Wisconsin Sen. Ron Johnson is among the Republicans calling for more information about the tax overhaul effort. (Tom Williams/CQ Roll Call file photo)

The closed-door process under which Republican congressional leaders and the Trump administration are crafting an overhaul of the United States tax code could impede the Senate’s timeline for the effort.

Lawmakers say they have yet to receive key details, making it difficult to craft a fiscal 2018 budget resolution that will ultimately serve as the vehicle to advance the tax bill.

Senate Pins Health Care Hopes On Bipartisan Bill
Repeal efforts on 2010 law ebb as other measures pop up

Senate HELP Chairman Lamar Alexanderwants to move quickly on legislation to stabilize the health insurance markets, but other attempts to address health care might get in the way. (Bill Clark/CQ Roll Call file photo)
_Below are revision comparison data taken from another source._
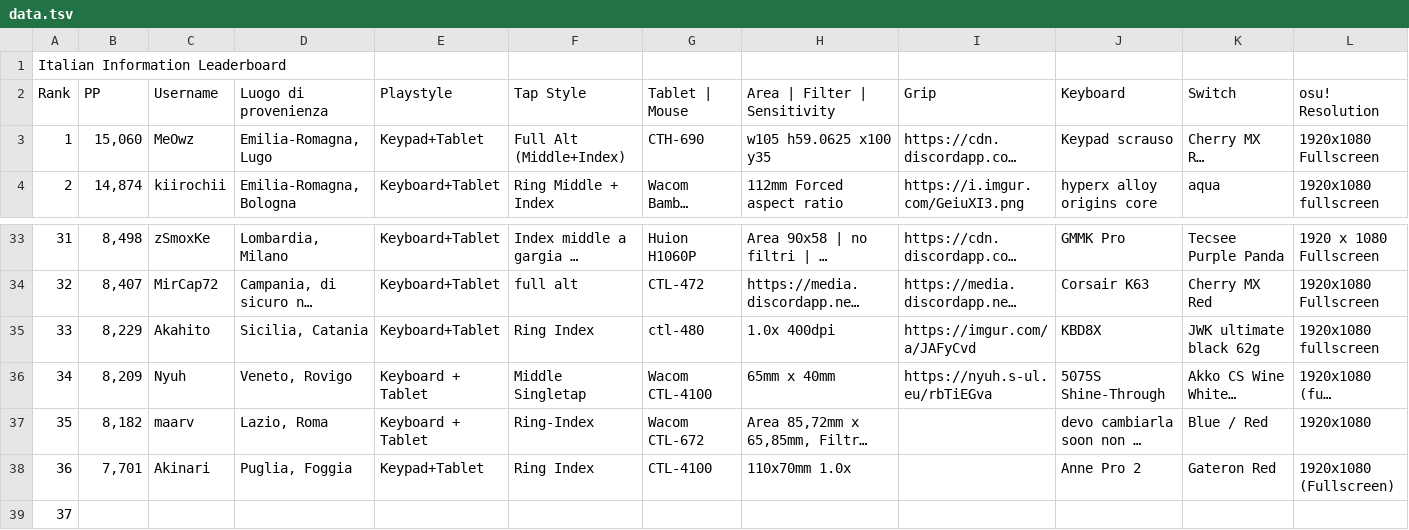
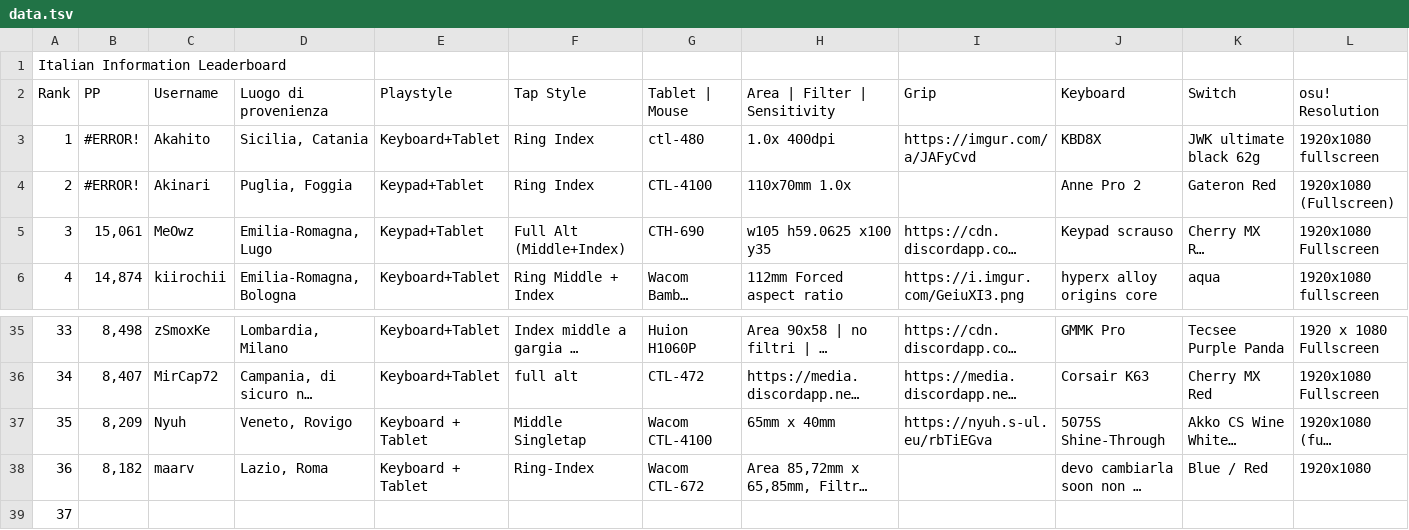
Before and after one commit to Sclafus/italian-top-players-gear, a TSV file: data.tsv, drawn as a sheet; only a part is shown, gaps mark what is left out; long unchanged cells end in …; removed rows and columns are numbered as before the commit, all else as after; rows hold the shown columns only; the diff names each change by its address in the sheet, - before the commit and + after, or states it on an @@ line.

```diff
--- a/data.tsv
+++ b/data.tsv
+row 3: 1 | #ERROR! | Akahito | Sicilia, Catania | Keyboard+Tablet | Ring Index | ctl-480 | 1.0x 400dpi | https://imgur.com/a/JAFyCvd | KBD8X | JWK ultimate black 62g | 1920x1080 fullscreen
+row 4: 2 | #ERROR! | Akinari | Puglia, Foggia | Keypad+Tablet | Ring Index | CTL-4100 | 110x70mm 1.0x |  | Anne Pro 2 | Gateron Red | 1920x1080 (Fullscreen)
@@ column A (Rank) renumbered between rows 5 and 38 @@
-B5 (PP): 15,060
+B5 (PP): 15,061
-row 35: 33 | 8,229 | Akahito | Sicilia, Catania | Keyboard+Tablet | Ring Index | ctl-480 | 1.0x 400dpi | https://imgur.com/a/JAFyCvd | KBD8X | JWK ultimate black 62g | 1920x1080 fullscreen
-row 38: 36 | 7,701 | Akinari | Puglia, Foggia | Keypad+Tablet | Ring Index | CTL-4100 | 110x70mm 1.0x |  | Anne Pro 2 | Gateron Red | 1920x1080 (Fullscreen)
```
Also changed, not shown: 1 other file.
A last-ditch attempt by Senate Republicans to repeal and replace the 2010 health care law appears unlikely to get off the ground, as lawmakers from both parties pin all their hopes for a health care fix on a long-shot bipartisan bill to stabilize the insurance markets.
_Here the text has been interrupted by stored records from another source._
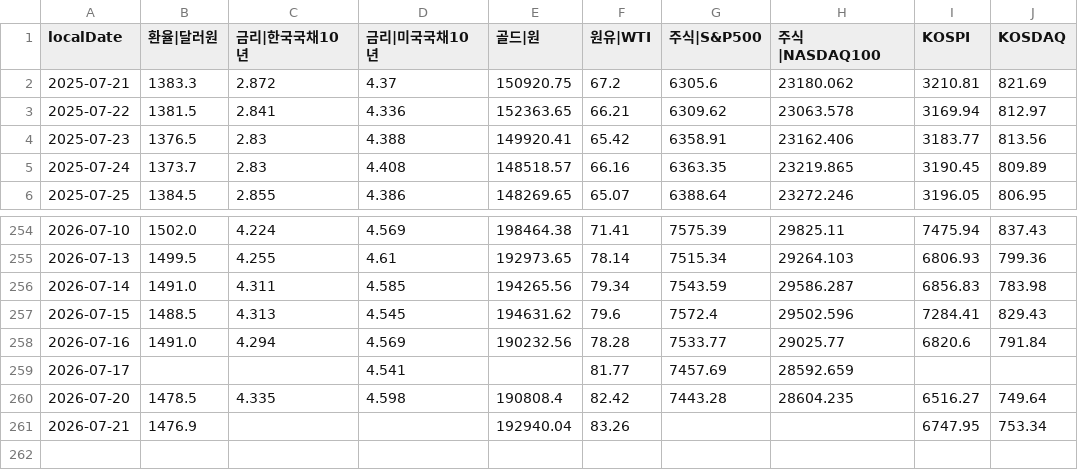
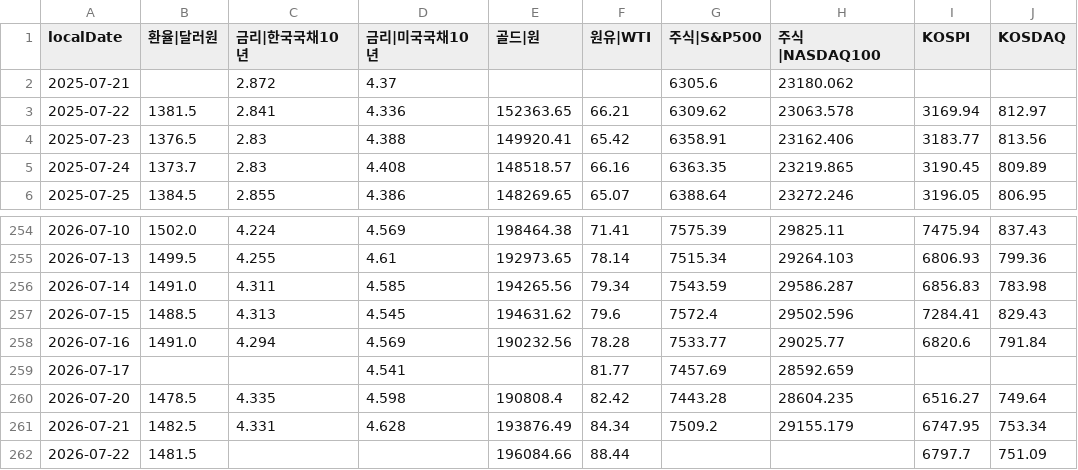
Before and after one commit to pinedance/quant-data-open, a TSV file: KR/economy/D/markets.tsv, drawn as a sheet; only a part is shown, gaps mark what is left out.

```diff
--- a/KR/economy/D/markets.tsv
+++ b/KR/economy/D/markets.tsv
@@ -1,3 +1,3 @@
 localDate	환율|달러원	금리|한국국채10년	금리|미국국채10년	골드|원	원유|WTI	주식|S&P500	주식|NASDAQ100	KOSPI	KOSDAQ
-2025-07-21	1383.3	2.872	4.37	150920.75	67.2	6305.6	23180.062	3210.81	821.69
+2025-07-21		2.872	4.37			6305.6	23180.062		
 2025-07-22	1381.5	2.841	4.336	152363.65	66.21	6309.62	23063.578	3169.94	812.97
@@ -260,2 +260,3 @@ localDate	환율|달러원	금리|한국국채10년	금리|미국국채10년	골
 2026-07-20	1478.5	4.335	4.598	190808.4	82.42	7443.28	28604.235	6516.27	749.64
-2026-07-21	1476.9			192940.04	83.26			6747.95	753.34
+2026-07-21	1482.5	4.331	4.628	193876.49	84.34	7509.2	29155.179	6747.95	753.34
+2026-07-22	1481.5			196084.66	88.44			6797.7	751.09
```
Also changed, not shown: KR/economy/D/ECOS.tsv, US/economy/D/data.tsv, 1 other file.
While there’s an effort underway within the GOP conference to try to hold another vote on a bill to overhaul former President Barack Obama’s signature domestic achievement, optimism is low among several Republican lawmakers and aides that it will be successful.

White House Adds Sweeping Immigration Bill to Lawmakers’ Agenda
Spox: After ‘three-week vacation,’ Congress should be ‘rested and ready’

Immigration rights demonstrators prepare to march from the White House to the Trump Hotel and the Justice Department to oppose President Trump's decision to end the DACA program for “dreamers” on Tuesday, Sept. 5, 2017. (Bill Clark/CQ Roll Call)

The White House doesn’t just want Congress to send President Donald Trump legislation addressing undocumented individuals that will lose federal protections due to his decision to end the Obama-era DACA program. Rather, the president wants them to craft a comprehensive immigration bill.

The president’s top spokeswoman, Sarah Huckabee Sanders, on Tuesday jabbed Congress for taking a “three-week vacation.” Their annual August break now complete, she said lawmakers should be “rested and ready to take on some big challenges,” including an immigration overhaul bill.

Who Won Recess?
Lawmakers make the scene back home

Sen. Al Franken, D-Minn., appeared on Bill Maher’s show in August to promote his new book, “A Giant in the Senate,” after canceling an earlier scheduled spot in protest. (Courtesy Janet VanHam/HBO).

One lawmaker played teacher but ended up learning from kids. Another gave hugs to those who care for the youngest opioid addicts. Many donned their eclipse glasses and looked skyward.

And one became the Python Hunter of the Everglades.